> [What to produce] Among the lines below, copy exactly those from the one with "flowchart LR" through the one with "style BALANCE fill:#8B0000,color:#fff", counting both ends.

___ Input data ___

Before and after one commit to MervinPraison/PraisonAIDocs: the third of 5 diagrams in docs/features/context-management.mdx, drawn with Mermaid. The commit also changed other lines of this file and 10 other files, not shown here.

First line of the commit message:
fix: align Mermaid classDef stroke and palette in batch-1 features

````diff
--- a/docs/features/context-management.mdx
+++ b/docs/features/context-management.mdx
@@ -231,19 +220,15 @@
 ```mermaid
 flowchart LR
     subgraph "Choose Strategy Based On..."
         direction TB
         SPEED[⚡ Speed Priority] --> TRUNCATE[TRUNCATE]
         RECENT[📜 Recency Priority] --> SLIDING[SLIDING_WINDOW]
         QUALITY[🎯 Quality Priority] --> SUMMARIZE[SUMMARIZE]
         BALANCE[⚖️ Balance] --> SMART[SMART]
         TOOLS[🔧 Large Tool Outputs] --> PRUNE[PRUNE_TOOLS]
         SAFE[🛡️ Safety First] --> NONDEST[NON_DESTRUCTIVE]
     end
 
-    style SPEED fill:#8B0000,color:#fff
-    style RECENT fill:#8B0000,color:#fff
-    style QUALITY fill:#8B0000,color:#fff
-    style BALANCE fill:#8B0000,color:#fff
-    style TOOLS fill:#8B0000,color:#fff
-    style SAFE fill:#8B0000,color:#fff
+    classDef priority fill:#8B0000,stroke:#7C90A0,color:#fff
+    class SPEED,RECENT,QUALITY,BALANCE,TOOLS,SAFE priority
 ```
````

___

> [Your solution]
 flowchart LR
     subgraph "Choose Strategy Based On..."
         direction TB
         SPEED[⚡ Speed Priority] --> TRUNCATE[TRUNCATE]
         RECENT[📜 Recency Priority] --> SLIDING[SLIDING_WINDOW]
         QUALITY[🎯 Quality Priority] --> SUMMARIZE[SUMMARIZE]
         BALANCE[⚖️ Balance] --> SMART[SMART]
         TOOLS[🔧 Large Tool Outputs] --> PRUNE[PRUNE_TOOLS]
         SAFE[🛡️ Safety First] --> NONDEST[NON_DESTRUCTIVE]
     end
 
-    style SPEED fill:#8B0000,color:#fff
-    style RECENT fill:#8B0000,color:#fff
-    style QUALITY fill:#8B0000,color:#fff
-    style BALANCE fill:#8B0000,color:#fff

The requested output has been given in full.